=== AIM OF THE EXERCISE ===
Every line that contains "pages" must be located and copied from the data.

PROVIDED MATERIAL Start Marker

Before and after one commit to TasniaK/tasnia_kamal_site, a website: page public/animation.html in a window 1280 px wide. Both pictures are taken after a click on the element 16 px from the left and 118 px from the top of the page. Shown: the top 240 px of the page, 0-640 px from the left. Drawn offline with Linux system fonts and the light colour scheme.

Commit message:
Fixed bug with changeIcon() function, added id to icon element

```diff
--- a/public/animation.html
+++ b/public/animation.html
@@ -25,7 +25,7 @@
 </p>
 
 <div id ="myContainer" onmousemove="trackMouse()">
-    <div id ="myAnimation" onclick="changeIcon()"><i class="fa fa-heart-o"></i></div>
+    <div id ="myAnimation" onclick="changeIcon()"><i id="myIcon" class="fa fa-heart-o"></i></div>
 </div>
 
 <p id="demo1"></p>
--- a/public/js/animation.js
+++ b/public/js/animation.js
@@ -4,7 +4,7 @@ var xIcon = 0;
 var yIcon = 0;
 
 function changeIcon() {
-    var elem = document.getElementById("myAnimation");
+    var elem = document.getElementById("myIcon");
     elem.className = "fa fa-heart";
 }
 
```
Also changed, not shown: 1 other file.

PROVIDED MATERIAL End Marker
PROVIDED MATERIAL Start Marker

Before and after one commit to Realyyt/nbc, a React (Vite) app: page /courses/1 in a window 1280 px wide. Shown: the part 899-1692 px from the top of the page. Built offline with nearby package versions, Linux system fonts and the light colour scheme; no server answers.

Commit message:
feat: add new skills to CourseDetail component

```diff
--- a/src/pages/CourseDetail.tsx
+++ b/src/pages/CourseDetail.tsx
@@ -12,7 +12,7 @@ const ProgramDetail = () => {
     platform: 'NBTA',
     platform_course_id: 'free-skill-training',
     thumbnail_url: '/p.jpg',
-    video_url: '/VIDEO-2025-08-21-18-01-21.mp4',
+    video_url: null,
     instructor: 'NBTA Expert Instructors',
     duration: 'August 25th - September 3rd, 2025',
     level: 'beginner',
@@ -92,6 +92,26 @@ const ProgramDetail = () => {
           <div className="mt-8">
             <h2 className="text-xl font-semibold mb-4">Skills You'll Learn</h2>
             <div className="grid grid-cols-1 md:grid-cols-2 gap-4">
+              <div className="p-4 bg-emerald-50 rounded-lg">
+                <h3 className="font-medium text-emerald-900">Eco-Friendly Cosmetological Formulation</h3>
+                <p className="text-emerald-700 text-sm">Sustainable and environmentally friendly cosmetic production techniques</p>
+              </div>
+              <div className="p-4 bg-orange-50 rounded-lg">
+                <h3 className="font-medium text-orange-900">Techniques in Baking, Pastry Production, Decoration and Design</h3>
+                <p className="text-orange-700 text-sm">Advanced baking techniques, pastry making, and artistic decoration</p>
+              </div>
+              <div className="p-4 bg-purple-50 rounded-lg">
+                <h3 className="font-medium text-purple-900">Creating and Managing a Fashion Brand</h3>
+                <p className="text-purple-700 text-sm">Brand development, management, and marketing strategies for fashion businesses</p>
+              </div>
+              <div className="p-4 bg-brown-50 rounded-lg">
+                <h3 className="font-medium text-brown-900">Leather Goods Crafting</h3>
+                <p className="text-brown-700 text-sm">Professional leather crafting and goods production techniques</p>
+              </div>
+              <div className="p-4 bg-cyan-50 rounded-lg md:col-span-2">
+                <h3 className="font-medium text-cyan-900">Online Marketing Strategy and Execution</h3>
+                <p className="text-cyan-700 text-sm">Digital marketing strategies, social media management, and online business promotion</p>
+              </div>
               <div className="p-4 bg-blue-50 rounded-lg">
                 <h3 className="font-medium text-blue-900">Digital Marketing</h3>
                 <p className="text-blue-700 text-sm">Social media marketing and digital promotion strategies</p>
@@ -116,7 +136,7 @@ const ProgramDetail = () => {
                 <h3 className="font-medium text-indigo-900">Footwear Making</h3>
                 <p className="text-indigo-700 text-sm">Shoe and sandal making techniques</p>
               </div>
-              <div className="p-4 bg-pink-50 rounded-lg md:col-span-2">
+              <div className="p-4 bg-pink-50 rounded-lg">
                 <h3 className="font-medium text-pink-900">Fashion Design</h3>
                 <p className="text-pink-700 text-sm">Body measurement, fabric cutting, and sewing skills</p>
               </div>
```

PROVIDED MATERIAL End Marker
PROVIDED MATERIAL Start Marker

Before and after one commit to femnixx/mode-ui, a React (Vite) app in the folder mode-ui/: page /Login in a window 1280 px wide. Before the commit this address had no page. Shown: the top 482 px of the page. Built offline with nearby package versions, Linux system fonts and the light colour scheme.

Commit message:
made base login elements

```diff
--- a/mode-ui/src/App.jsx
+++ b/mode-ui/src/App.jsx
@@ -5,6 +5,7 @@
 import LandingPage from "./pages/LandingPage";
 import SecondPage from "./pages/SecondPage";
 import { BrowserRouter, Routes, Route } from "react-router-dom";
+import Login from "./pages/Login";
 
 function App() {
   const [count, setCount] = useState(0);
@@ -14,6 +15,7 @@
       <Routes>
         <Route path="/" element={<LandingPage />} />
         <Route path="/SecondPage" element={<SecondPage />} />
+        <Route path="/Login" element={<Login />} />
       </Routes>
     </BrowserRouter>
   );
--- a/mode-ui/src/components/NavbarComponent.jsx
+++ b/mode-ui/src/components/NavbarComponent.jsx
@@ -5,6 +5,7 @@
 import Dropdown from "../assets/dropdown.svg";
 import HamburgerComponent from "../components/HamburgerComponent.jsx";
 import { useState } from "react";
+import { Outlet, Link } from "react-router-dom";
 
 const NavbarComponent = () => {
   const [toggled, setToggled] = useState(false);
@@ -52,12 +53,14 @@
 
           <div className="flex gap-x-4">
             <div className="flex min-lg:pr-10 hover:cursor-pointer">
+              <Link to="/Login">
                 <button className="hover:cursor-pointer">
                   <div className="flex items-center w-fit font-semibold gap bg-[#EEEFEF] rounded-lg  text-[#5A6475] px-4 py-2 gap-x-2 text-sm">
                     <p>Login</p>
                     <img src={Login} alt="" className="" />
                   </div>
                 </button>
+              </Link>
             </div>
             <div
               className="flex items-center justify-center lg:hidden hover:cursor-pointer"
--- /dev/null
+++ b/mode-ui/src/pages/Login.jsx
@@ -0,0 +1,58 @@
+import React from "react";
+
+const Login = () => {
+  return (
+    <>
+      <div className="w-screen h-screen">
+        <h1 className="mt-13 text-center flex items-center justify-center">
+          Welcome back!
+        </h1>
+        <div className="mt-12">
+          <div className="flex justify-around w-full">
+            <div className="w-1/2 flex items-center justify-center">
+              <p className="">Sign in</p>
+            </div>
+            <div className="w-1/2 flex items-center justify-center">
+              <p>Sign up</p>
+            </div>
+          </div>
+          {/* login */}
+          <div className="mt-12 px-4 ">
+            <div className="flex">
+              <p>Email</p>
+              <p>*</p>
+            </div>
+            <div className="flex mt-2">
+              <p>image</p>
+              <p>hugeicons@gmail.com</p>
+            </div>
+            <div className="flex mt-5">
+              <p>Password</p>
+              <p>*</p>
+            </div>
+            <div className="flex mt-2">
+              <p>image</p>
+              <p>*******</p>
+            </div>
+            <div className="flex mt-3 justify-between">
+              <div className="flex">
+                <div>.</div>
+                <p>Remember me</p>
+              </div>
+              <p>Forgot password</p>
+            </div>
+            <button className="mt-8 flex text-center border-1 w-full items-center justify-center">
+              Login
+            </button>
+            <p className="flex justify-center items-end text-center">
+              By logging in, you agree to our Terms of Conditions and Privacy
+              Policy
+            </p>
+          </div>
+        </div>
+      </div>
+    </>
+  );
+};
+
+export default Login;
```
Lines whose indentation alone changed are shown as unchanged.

PROVIDED MATERIAL End Marker

=== RESULT BELOW ===
--- a/src/pages/CourseDetail.tsx
+++ b/src/pages/CourseDetail.tsx
 import LandingPage from "./pages/LandingPage";
 import SecondPage from "./pages/SecondPage";
+import Login from "./pages/Login";
+++ b/mode-ui/src/pages/Login.jsx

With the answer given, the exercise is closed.